More questions are being raised about the Justice Department's decision to release text messages critical of President Donald Trump when the two FBI employees involved in them were still under investigation — especially considering that the conversations also criticized Democratic politicians like Hillary Clinton.
The Justice Department has also come under criticism for its decision to release the text messages exchanged between senior counterintelligence agent Peter Strzok and lawyer Lisa Page while the two individuals involved were still under investigation, according to Politico. Rep. Jerrold Nadler, D-N.Y., the ranking member of the House Judiciary Committee, joined two other Democrats on the panel to request a full review of the Justice Department's decision-making that led to the release of the 375 text messages between Strzok and Page on Tuesday. They described the decision as an "unusual move."
On Wednesday, Deputy Attorney General Rod Rosenstein defended the decision as prompted by requests from Congress.
"Generally speaking, our goal is to be as forthcoming with the media as we can, when it is lawful and appropriate to do so. So I would not approve anybody disclosing something that was not appropriate to disclose," Rosenstein said during the Wednesday hearing.
Strzok and Page were having an affair when they engaged in extensive text message conversations about current American politics, according to The Wall Street Journal. While considerable attention has been paid to their criticisms of Trump — whom they variously referred to as "an idiot," "douche," and "TERRIFYING" — they also had unflattering observations about a number of Democrats.

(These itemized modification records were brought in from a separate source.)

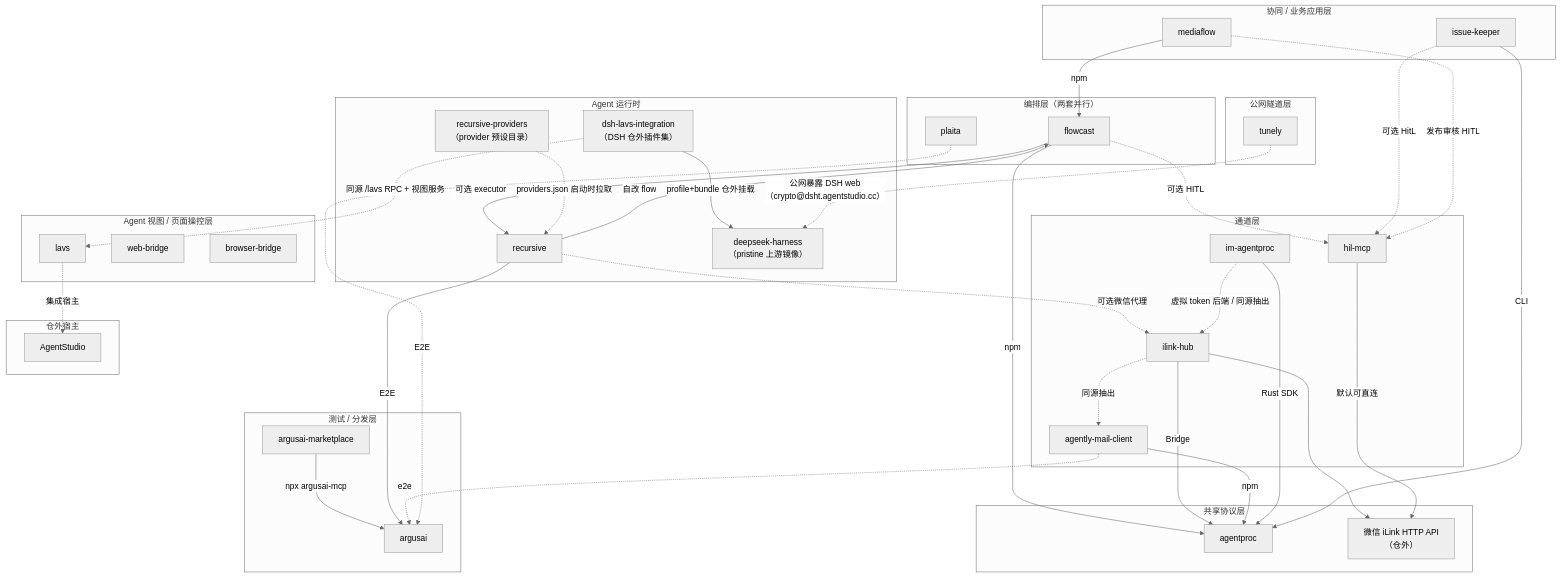
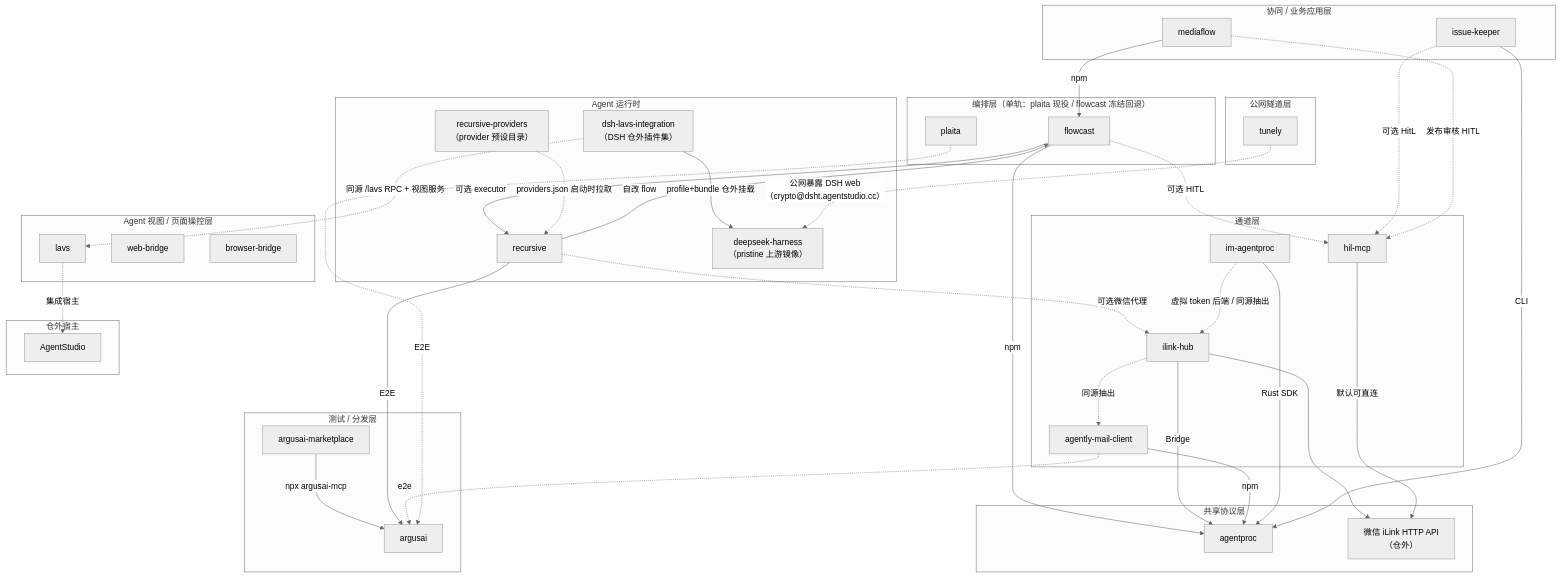
Before and after one commit to jeffkit/infra4agent: the first of 2 diagrams in docs/ARCHITECTURE.md, drawn with Mermaid (neutral theme). The commit also changed other lines of this file and 171 other files, not shown here.

````diff
--- a/docs/ARCHITECTURE.md
+++ b/docs/ARCHITECTURE.md
@@ -33,76 +33,76 @@
 ```mermaid
 flowchart TB
   subgraph collab["协同 / 业务应用层"]
     IK["issue-keeper"]
     MF["mediaflow"]
   end
 
   subgraph test["测试 / 分发层"]
     AM["argusai-marketplace"]
     AA["argusai"]
     AM -->|npx argusai-mcp| AA
   end
 
   subgraph ui["Agent 视图 / 页面操控层"]
     LAVS["lavs"]
     WB["web-bridge"]
     BB["browser-bridge"]
   end
 
-  subgraph orch["编排层（两套并行）"]
+  subgraph orch["编排层（单轨：plaita 现役 / flowcast 冻结回退）"]
     FC["flowcast"]
     PL["plaita"]
   end
 
   subgraph runtime["Agent 运行时"]
     REC["recursive"]
     RCP["recursive-providers<br/>（provider 预设目录）"]
     DSH["deepseek-harness<br/>（pristine 上游镜像）"]
     DSLI["dsh-lavs-integration<br/>（DSH 仓外插件集）"]
   end
 
   subgraph channel["通道层"]
     IH["ilink-hub"]
     IMAP["im-agentproc"]
     HITL["hil-mcp"]
     MAIL["agently-mail-client"]
   end
 
   subgraph tunnel["公网隧道层"]
     TN["tunely"]
   end
 
   subgraph shared["共享协议层"]
     AP["agentproc"]
     ILINK["微信 iLink HTTP API<br/>（仓外）"]
   end
 
   subgraph external["仓外宿主"]
     AS["AgentStudio"]
   end
 
   FC -->|npm| AP
   FC -->|可选 executor| REC
   RCP -.->|providers.json 启动时拉取| REC
   FC -.->|可选 HITL| HITL
   REC -->|自改 flow| FC
   REC -.->|可选微信代理| IH
   REC -->|E2E| AA
   IH -->|Bridge| AP
   IH --> ILINK
   IH -.->|同源抽出| MAIL
   MAIL -->|npm| AP
   IMAP -->|Rust SDK| AP
   IMAP -.->|虚拟 token 后端 / 同源抽出| IH
   HITL -->|默认可直连| ILINK
   IK -->|CLI| AP
   IK -.->|可选 HitL| HITL
   MAIL -.->|e2e| AA
   PL -.->|E2E| AA
   MF -->|npm| FC
   MF -.->|发布审核 HITL| HITL
   DSLI -->|profile+bundle 仓外挂载| DSH
   DSLI -.->|同源 /lavs RPC + 视图服务| LAVS
   TN -.->|公网暴露 DSH web（crypto@dsht.agentstudio.cc）| DSH
   LAVS -.->|集成宿主| AS
 ```
````
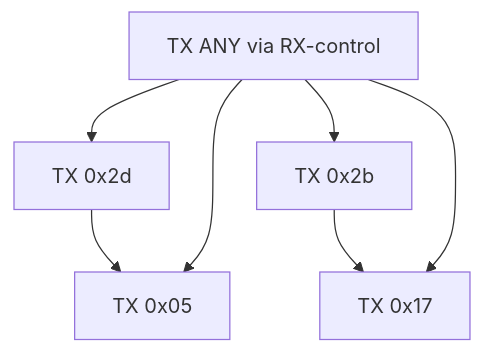
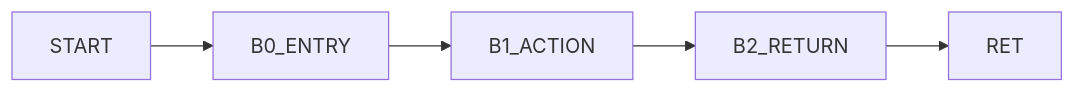
One commit to cryan209/D-Modem changed the first of 3 diagrams in doc/v8handshak_state_graph_3plane.md. Above: the diagram before and after it, drawn with Mermaid. The commit also changed other lines of this file and 239 other files, not shown here.

````diff
--- a/doc/v8handshak_state_graph_3plane.md
+++ b/doc/v8handshak_state_graph_3plane.md
@@ -16,9 +10,4 @@
-```mermaid
-flowchart TD
-  T2D[TX 0x2d] --> T05[TX 0x05]
-  T2B[TX 0x2b] --> T17[TX 0x17]
-  ANYTX[TX ANY via RX-control] --> T2D
-  ANYTX --> T2B
-  ANYTX --> T17
-  ANYTX --> T05
-```
+~~~mermaid
+flowchart LR
+  S[START] --> B0[B0_ENTRY] --> B1[B1_ACTION] --> B2[B2_RETURN] --> R[RET]
+~~~
````
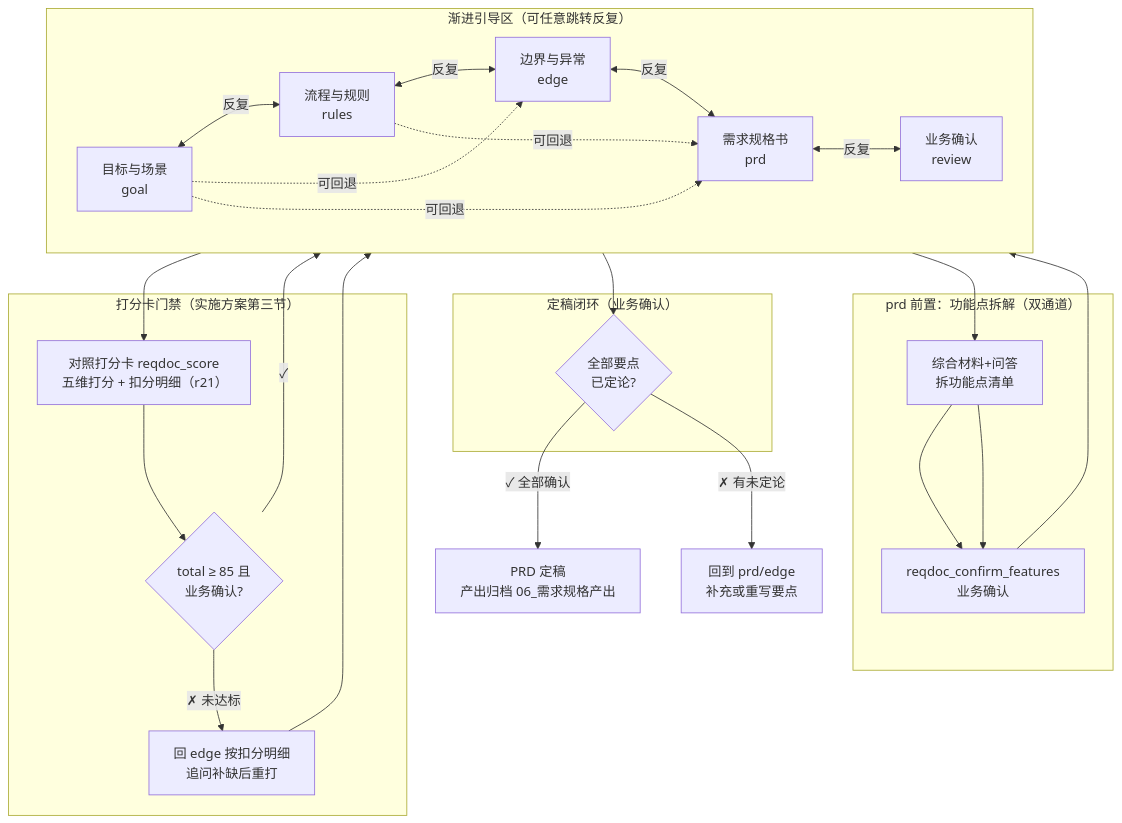
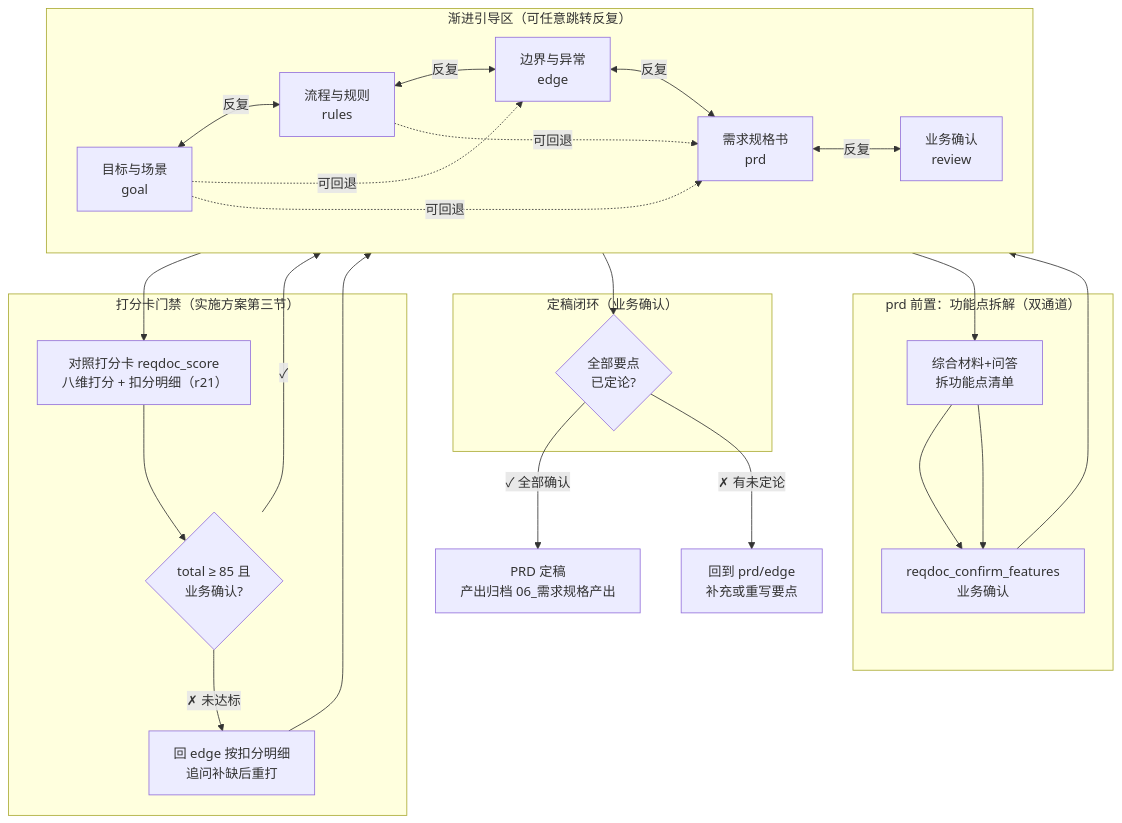
Before and after one commit to wonglaitung/opencode: the second of 4 diagrams in opencode-session-mgmt/docs/workflow-reqdoc.md, drawn with Mermaid. The commit also changed other lines of this file and 11 other files, not shown here.

````diff
--- a/opencode-session-mgmt/docs/workflow-reqdoc.md
+++ b/opencode-session-mgmt/docs/workflow-reqdoc.md
@@ -42,35 +42,35 @@
 ```mermaid
 graph TB
     subgraph IterationZone["渐进引导区（可任意跳转反复）"]
         direction LR
         G["目标与场景<br/>goal"] <-->|"反复"| R["流程与规则<br/>rules"]
         R <-->|"反复"| E["边界与异常<br/>edge"]
         E <-->|"反复"| P["需求规格书<br/>prd"]
         P <-->|"反复"| RV["业务确认<br/>review"]
         G -.->|"可回退"| E
         G -.->|"可回退"| P
         R -.->|"可回退"| P
     end
     subgraph FeatureZone["prd 前置：功能点拆解（双通道）"]
         F["综合材料+问答<br/>拆功能点清单"] --> FC["reqdoc_confirm_features<br/>业务确认"]
     end
 
     subgraph ScoreGate["打分卡门禁（实施方案第三节）"]
-        SC["对照打分卡 reqdoc_score<br/>五维打分 + 扣分明细（r21）"] --> SG{"total ≥ 85 且<br/>业务确认?"}
+        SC["对照打分卡 reqdoc_score<br/>八维打分 + 扣分明细（r21）"] --> SG{"total ≥ 85 且<br/>业务确认?"}
         SG -->|"✗ 未达标"| EBACK["回 edge 按扣分明细<br/>追问补缺后重打"]
     end
 
     subgraph Close["定稿闭环（业务确认）"]
         C{"全部要点<br/>已定论?"}
     end
 
     IterationZone --> F
     F --> FC
     FC --> IterationZone
     E --> SC
     SG -->|"✓"| P
     EBACK --> E
     IterationZone --> C
     C -->|"✓ 全部确认"| PRD["PRD 定稿<br/>产出归档 06_需求规格产出"]
     C -->|"✗ 有未定论"| BACK["回到 prd/edge<br/>补充或重写要点"]
 ```
````
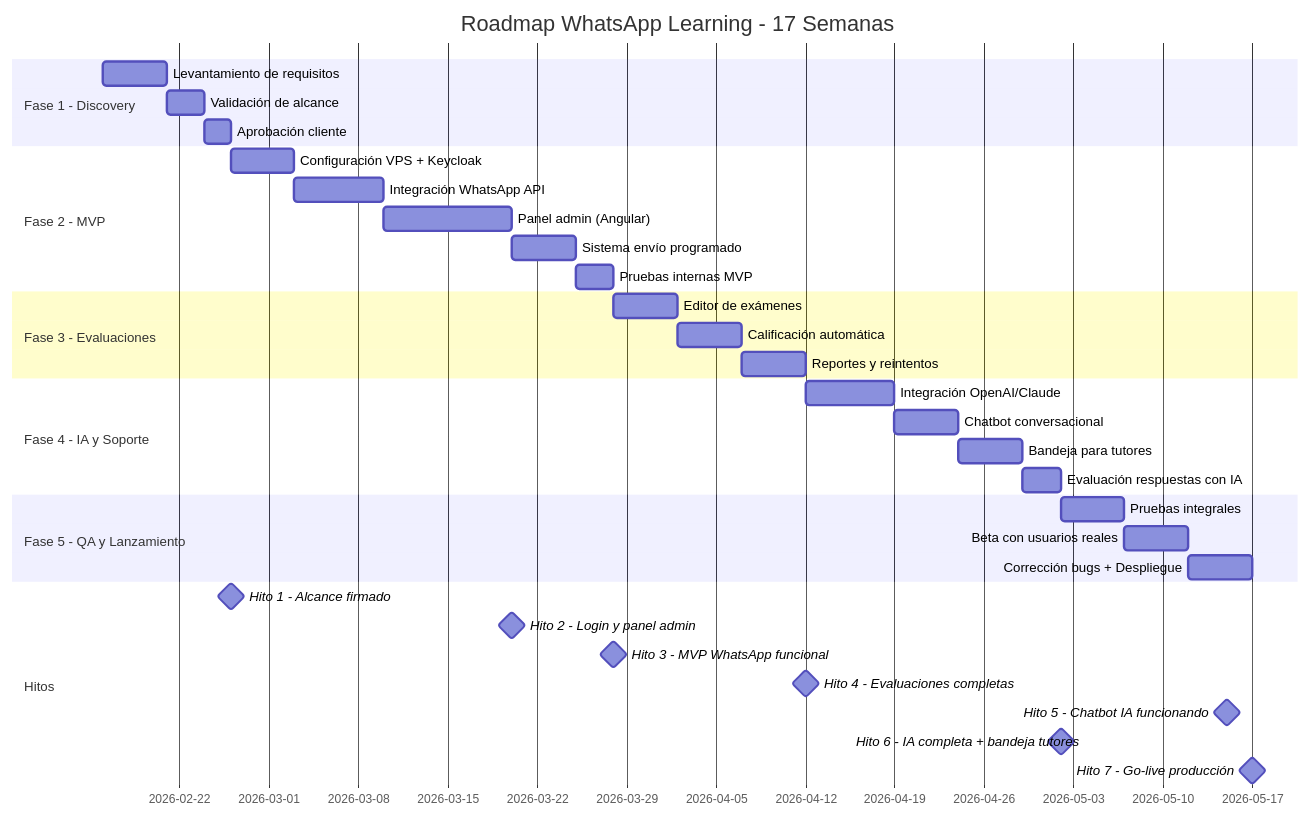
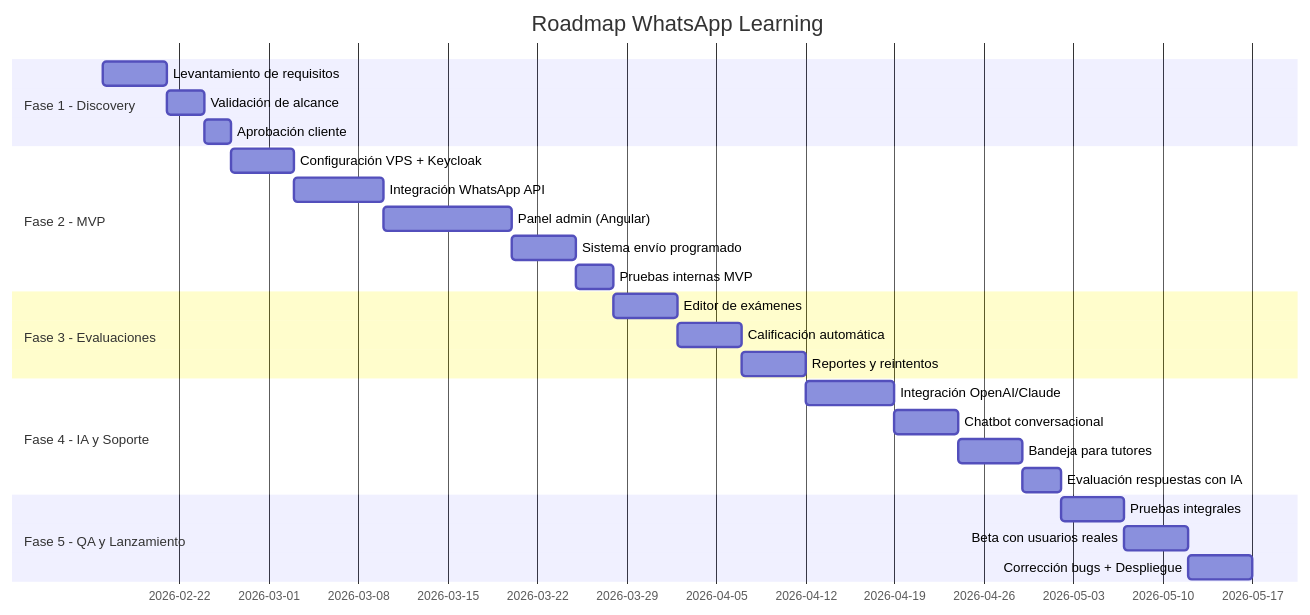
One commit to erikaluciafuertes/Project-Proposals changed the first of 9 diagrams in whatsApp-learning/roadmap.md. Above: the diagram before and after it, drawn with Mermaid.

Commit message:
Hitos eliminados

````diff
--- a/whatsApp-learning/roadmap.md
+++ b/whatsApp-learning/roadmap.md
@@ -5,42 +5,33 @@
 ```mermaid
 gantt
-    title Roadmap WhatsApp Learning - 17 Semanas
+    title Roadmap WhatsApp Learning
     dateFormat  YYYY-MM-DD
     
     section Fase 1 - Discovery
     Levantamiento de requisitos      :f1a, 2026-02-16, 5d
     Validación de alcance            :f1b, after f1a, 3d
     Aprobación cliente               :f1c, after f1b, 2d
     
     section Fase 2 - MVP
     Configuración VPS + Keycloak     :f2a, after f1c, 5d
     Integración WhatsApp API         :f2b, after f2a, 7d
     Panel admin (Angular)            :f2c, after f2b, 10d
     Sistema envío programado         :f2d, after f2c, 5d
     Pruebas internas MVP             :f2e, after f2d, 3d
     
     section Fase 3 - Evaluaciones
     Editor de exámenes               :f3a, after f2e, 5d
     Calificación automática          :f3b, after f3a, 5d
     Reportes y reintentos            :f3c, after f3b, 5d
     
     section Fase 4 - IA y Soporte
     Integración OpenAI/Claude        :f4a, after f3c, 7d
     Chatbot conversacional           :f4b, after f4a, 5d
     Bandeja para tutores             :f4c, after f4b, 5d
     Evaluación respuestas con IA     :f4d, after f4c, 3d
     
     section Fase 5 - QA y Lanzamiento
     Pruebas integrales               :f5a, after f4d, 5d
     Beta con usuarios reales         :f5b, after f5a, 5d
     Corrección bugs + Despliegue     :f5c, after f5b, 5d
-
-    section Hitos
-    Hito 1 - Alcance firmado              :milestone, m1, after f1c, 0d
-    Hito 2 - Login y panel admin           :milestone, m2, 2026-03-20, 0d
-    Hito 3 - MVP WhatsApp funcional        :milestone, m3, after f2e, 0d
-    Hito 4 - Evaluaciones completas        :milestone, m4, after f3c, 0d
-    Hito 5 - Chatbot IA funcionando        :milestone, m5, 2026-05-15, 0d
-    Hito 6 - IA completa + bandeja tutores :milestone, m6, after f4d, 0d
-    Hito 7 - Go-live producción            :milestone, m7, after f5c, 0d
 ```
````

Regarding Clinton, Strzok once texted, "I’m worried about what happens if HRC is elected." He also referred to Clinton's daughter, Chelsea Clinton, as "self-entitled," and dismissed Sen. Bernie Sanders, I - Vt., as an "idiot." Page also called Sanders supporters "idiots." They also both had low opinions of President Barack Obama's attorney general, Eric Holder, with Strzok writing it was "wildly offensive" for Holder's portrait to be next to that of iconic Attorney General Elliott Richardson and insisting that a television be turned off when Holder spoke at the Democratic National Convention.
Page perhaps best summed up their worldview when she texted Strzok during lunch with an unidentified person: "We both hate everyone and everything."
The texts between Strzok and Page have been cited by Republican critics of the Robert Mueller probe into alleged Trump-Russia collusion as proof that the investigation is biased. Strzok was the particular focus of criticism because he had been the lead investigator into the investigation into Clinton's handling of classified information on her private email server and spearheaded the work of agents assigned to Mueller's probe. When the contents of his text messages were revealed to Mueller, he was reassigned to the human resources department, as was Page.
Del Quentin Wilber, who covers the Justice Department, argued in a Twitter essay on Friday that there is important context to be taken into consideration when analyzing the texts.